A friend who is applying to the seminary said to me this morning, “I realized that God doesn’t want some fake version of me as a priest. He wants me, he is calling me, as I am.” My friend is plainspoken, and he talks without irony or airs. His statement struck me as the best-said things do: I knew it applied to me.
My friend and I were sharing a cup of coffee after Mass. In his homily this morning, our pastor had pointed out that both the first reading and the Gospel involve beggars: a beggar outside the Temple in Jerusalem accosting Peter and John, and two disciples on the road to Emmaus begging the Risen Christ to bide with them a while. Our pastor invited us to realize that we are beggars too, and this led me to question what I truly beg for.
This may be why I said what I said next to my friend over coffee: “That applies to me as well. I mean, God’s not calling me to be a priest, of course, but I’ve always found it difficult to pray for things for myself. I mean, I think it’s OK to ask God to help rid me of my impatience, but I usually wouldn’t ask him for a job.”
“You mean, it’s OK to ask for virtues,” my friend said, “but not for stuff.”
“Exactly. I’m probably not going to pray to win the lottery, but if God is all-powerful and he really loves me and listens to me and knows everything that’s in my heart and mind, then I can tell him all my needs, personal, financial, whatever. I can give him that too. He doesn’t want a fake version of me either.”

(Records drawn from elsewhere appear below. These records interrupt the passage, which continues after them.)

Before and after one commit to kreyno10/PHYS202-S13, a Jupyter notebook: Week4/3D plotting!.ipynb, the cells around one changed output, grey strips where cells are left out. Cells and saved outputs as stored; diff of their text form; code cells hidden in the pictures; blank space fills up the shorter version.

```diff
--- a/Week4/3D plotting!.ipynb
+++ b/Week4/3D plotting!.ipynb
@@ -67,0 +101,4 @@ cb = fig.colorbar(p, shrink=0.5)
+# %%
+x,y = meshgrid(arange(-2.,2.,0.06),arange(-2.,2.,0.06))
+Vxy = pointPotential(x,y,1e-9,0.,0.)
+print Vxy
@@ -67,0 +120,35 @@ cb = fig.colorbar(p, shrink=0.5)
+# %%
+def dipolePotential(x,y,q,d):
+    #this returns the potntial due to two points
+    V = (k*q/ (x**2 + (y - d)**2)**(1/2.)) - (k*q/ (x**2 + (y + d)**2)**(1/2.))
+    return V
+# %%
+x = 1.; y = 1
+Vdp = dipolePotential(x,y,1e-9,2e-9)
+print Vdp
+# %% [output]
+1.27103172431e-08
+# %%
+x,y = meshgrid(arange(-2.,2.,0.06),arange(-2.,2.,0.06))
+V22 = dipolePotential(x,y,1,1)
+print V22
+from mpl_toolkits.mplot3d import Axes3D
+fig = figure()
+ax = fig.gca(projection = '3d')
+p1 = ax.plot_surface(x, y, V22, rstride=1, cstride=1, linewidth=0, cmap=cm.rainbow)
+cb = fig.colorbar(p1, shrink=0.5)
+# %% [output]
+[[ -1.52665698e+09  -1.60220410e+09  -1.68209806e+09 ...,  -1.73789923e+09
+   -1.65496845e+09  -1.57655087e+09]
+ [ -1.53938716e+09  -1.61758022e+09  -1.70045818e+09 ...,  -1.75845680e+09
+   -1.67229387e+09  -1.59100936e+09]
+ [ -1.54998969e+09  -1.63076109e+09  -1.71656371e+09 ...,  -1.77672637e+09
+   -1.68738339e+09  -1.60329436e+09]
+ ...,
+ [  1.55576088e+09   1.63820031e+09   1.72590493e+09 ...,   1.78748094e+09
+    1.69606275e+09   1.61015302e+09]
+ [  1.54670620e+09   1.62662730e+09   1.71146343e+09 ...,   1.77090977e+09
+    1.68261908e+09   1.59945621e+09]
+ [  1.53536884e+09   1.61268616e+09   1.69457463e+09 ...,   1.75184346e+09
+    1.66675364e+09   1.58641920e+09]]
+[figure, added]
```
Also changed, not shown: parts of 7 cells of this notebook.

A fake version of me is someone who only puts his best face forward, a man too “holy,” too together to be needy. Of course, God is too wise to be fooled and sees right through my fakery. But I may not.